    The local airline never did carry a paying passenger. The airline and its North Central Airlines name went away for unknown reasons. Wisconsin Central Airlines provided airline service to Stevens Point beginning in 1948. It would, after relocating to Minneapolis in 1952, change its name to North Central Airlines, the Route of the Northliners. Just as A. E. Padags had envisioned, North Central Airlines would serve Stevens Point with DC-3s, except, it was the second North Central Airlines that provided the service.

  • Beechcraft Heritage Museum

    Posted on April 22nd, 2011 John Dorcey No comments

    We have passed through some beautiful country today as we travelled from Birmingham, Alabama, to Tullahoma, Tennessee. The weather has been CAVU with temps in the 70s. Our last leg on this trip has been state highways and we have enjoyed the opportunity to see the Tennessee countryside.
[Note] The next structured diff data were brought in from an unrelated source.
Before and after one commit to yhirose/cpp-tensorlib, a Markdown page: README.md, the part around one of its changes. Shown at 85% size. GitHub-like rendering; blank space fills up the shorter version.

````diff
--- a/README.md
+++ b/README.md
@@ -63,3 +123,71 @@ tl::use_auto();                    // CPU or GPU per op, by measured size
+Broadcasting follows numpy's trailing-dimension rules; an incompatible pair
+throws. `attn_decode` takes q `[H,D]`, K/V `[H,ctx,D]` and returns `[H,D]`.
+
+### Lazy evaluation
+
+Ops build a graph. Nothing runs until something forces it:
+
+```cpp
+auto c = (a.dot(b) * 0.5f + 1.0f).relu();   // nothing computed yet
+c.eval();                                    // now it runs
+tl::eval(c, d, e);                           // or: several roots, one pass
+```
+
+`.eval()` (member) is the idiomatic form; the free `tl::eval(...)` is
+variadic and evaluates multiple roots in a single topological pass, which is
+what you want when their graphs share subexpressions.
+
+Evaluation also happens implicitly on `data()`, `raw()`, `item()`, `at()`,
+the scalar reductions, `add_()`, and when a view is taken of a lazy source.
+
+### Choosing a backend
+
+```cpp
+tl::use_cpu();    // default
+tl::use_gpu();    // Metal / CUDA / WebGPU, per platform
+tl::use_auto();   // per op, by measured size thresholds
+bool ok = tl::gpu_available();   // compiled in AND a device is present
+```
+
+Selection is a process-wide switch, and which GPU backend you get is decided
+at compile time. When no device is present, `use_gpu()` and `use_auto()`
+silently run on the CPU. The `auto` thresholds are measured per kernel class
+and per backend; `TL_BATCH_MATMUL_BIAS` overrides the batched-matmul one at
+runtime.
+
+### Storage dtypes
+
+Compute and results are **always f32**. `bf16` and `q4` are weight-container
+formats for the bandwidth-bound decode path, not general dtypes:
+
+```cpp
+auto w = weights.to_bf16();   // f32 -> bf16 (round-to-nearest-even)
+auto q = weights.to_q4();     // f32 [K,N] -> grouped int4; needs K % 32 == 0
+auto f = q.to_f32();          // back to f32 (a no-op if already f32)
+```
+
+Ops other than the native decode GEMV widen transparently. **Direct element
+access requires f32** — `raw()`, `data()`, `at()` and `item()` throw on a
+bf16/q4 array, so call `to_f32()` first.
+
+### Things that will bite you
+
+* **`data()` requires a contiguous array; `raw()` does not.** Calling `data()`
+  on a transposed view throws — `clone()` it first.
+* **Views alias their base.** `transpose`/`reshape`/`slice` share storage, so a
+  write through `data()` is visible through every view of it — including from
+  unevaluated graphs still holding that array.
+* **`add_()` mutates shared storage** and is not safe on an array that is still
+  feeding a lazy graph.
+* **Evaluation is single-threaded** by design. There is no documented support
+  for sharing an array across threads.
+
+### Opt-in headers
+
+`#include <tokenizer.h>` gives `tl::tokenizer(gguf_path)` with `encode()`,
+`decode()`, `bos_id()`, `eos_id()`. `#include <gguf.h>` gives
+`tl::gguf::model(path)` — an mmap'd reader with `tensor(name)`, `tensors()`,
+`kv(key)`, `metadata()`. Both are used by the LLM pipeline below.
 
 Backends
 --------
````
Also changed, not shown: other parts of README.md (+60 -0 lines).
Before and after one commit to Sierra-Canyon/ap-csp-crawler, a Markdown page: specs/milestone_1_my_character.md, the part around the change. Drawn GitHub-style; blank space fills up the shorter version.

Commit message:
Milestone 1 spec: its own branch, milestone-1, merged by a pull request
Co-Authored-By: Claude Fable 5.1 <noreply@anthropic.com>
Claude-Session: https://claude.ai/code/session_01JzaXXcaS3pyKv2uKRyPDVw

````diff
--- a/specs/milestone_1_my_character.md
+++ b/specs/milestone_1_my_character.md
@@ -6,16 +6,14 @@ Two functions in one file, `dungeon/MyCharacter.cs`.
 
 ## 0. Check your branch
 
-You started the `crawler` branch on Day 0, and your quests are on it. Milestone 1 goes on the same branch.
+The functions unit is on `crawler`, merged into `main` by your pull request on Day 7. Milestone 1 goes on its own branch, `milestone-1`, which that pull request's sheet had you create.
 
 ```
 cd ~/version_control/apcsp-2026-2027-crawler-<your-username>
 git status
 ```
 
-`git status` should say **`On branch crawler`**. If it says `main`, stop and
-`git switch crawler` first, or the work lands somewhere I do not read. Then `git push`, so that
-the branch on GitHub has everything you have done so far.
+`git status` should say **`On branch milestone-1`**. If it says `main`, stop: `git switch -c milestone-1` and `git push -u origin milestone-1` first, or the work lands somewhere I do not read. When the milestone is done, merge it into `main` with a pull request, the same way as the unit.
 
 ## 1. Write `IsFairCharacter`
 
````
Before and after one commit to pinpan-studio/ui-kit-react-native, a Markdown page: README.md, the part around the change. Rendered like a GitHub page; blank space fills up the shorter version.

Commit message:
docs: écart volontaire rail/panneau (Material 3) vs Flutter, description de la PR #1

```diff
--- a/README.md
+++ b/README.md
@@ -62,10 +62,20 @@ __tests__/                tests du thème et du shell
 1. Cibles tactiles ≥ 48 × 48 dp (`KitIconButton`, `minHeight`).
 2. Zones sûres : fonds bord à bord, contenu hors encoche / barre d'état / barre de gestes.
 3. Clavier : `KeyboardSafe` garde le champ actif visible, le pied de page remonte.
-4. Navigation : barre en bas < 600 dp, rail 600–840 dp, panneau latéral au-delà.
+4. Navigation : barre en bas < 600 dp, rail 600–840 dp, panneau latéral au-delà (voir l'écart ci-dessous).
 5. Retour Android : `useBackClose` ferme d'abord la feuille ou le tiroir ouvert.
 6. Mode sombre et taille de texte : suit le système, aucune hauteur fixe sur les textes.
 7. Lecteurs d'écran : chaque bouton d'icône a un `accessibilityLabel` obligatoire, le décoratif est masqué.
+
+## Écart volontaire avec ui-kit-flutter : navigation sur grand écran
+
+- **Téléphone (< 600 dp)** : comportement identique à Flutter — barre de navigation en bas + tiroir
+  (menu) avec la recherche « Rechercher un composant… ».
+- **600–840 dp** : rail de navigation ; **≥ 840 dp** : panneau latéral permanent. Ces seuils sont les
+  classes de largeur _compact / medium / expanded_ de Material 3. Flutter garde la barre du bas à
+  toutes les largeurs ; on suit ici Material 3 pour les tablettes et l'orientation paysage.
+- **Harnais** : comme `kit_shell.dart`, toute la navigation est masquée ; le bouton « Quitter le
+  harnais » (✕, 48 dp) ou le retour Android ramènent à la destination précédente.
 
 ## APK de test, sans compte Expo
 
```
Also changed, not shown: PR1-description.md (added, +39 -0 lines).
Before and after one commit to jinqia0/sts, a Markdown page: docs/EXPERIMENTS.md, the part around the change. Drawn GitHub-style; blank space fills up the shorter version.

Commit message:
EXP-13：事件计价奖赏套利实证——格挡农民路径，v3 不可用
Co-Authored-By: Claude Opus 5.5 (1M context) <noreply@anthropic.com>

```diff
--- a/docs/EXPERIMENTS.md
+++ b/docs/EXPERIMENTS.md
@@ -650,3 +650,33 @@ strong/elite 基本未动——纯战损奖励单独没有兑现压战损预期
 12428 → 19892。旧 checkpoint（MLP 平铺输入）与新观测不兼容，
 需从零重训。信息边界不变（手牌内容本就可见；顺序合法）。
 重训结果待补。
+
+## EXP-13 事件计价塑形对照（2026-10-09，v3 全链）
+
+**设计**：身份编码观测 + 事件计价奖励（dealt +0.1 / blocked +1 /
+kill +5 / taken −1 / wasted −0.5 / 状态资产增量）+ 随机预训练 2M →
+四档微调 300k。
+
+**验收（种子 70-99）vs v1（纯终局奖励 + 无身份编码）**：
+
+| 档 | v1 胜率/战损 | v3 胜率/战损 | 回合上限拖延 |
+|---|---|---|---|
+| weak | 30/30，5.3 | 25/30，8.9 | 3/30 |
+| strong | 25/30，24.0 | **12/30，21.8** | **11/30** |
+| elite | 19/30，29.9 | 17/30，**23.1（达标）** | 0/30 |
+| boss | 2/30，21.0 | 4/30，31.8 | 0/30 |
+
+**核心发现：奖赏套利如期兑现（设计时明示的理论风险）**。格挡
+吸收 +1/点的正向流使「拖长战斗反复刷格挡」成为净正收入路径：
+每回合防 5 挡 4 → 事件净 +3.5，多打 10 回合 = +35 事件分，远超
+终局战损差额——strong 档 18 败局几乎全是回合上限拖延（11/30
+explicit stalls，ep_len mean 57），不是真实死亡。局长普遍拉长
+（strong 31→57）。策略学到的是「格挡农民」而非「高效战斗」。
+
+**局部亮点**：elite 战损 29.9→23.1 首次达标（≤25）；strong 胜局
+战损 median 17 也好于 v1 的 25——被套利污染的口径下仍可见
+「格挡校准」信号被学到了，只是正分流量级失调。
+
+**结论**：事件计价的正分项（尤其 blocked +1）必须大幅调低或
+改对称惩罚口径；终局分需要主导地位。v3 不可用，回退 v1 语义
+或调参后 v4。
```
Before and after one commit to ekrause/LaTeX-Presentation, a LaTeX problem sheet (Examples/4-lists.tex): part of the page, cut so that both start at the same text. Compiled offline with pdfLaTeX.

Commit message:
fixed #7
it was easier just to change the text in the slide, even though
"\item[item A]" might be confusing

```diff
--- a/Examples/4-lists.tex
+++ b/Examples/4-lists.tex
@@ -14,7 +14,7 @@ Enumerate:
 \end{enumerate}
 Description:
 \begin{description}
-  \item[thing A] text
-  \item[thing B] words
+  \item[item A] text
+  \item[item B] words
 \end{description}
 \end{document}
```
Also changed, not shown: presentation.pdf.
We passed a number of other attractions – the last being the Jack Daniels’ Distillery in Lynchburg. We saved the distillery tour for another day.

    Beechcraft Heritage MuseumThe Beechcraft Heritage Museum is located adjacent to the Tullahoma Regional Airport (KTHA). The museum is west of the Runway 36 extended centerline on the airport’s south side. The drive in to the facility was along a shady, tree-lined lane that reminded us of many Wisconsin airports. Began as the Staggerwing Museum Foundation in October 1973, the museum was given its current moniker in April 2007. The current name reflects the organization’s commitment to preserving the heritage of the entire lineage of Beechcraft.

    1932 Model 17R-1

    The museum is made up of a collection of several buildings. Our tour began in the Beech Center. We visited the gift shop and then began viewing the museum’s collection of 24 aircraft. The museum displays two firsts; the first Travel Air (1925, Model 1000) and the first Model 17 Beechcraft Staggerwing (1932, Model 17R-1). Aircraft displays provide plenty of room for close examination. Aircraft are all in pristine condition. Beyond the aircraft collection the museum holds many artifacts of early aviation.

    We spent some time in the Walter H. Beech Hangar studying materials and artifacts of aviation’s Golden Age. We moved on to the Louise M. Thaden Office and Library. Housed in a 100-year-old log cabin, the library contains many artifacts of this early aviatrix. We then made our way back to the Beech Center and the museum’s offices.

    Beechcraft Starship

    Wade McNabb, museum CEO and Curator, joined us for the second half of our tour. He took us through the Bonanza/Baron Museum that also includes a Beech Starship. Wade is an excellent ambassador for the museum and organization. The Tennessee Department of Tourist Development created an excellent video on the museum.

    Our tour concluded just in time for a late lunch. Wade made an excellent recommendation – Emil’s. The 1905 home of doctor and former Tullahoma mayor Jack Farrar provides an excellent backdrop for the restaurant. When travelling in the Tullahoma area we recommend you pause for a delightful dining experience at Emil’s.

    The fifth of five aviation museums for our spring vacation proved to be a real gem.

  • Southern Museum of Flight

    Posted on April 21st, 2011 John Dorcey No comments

    Vietnam helicopter exhibit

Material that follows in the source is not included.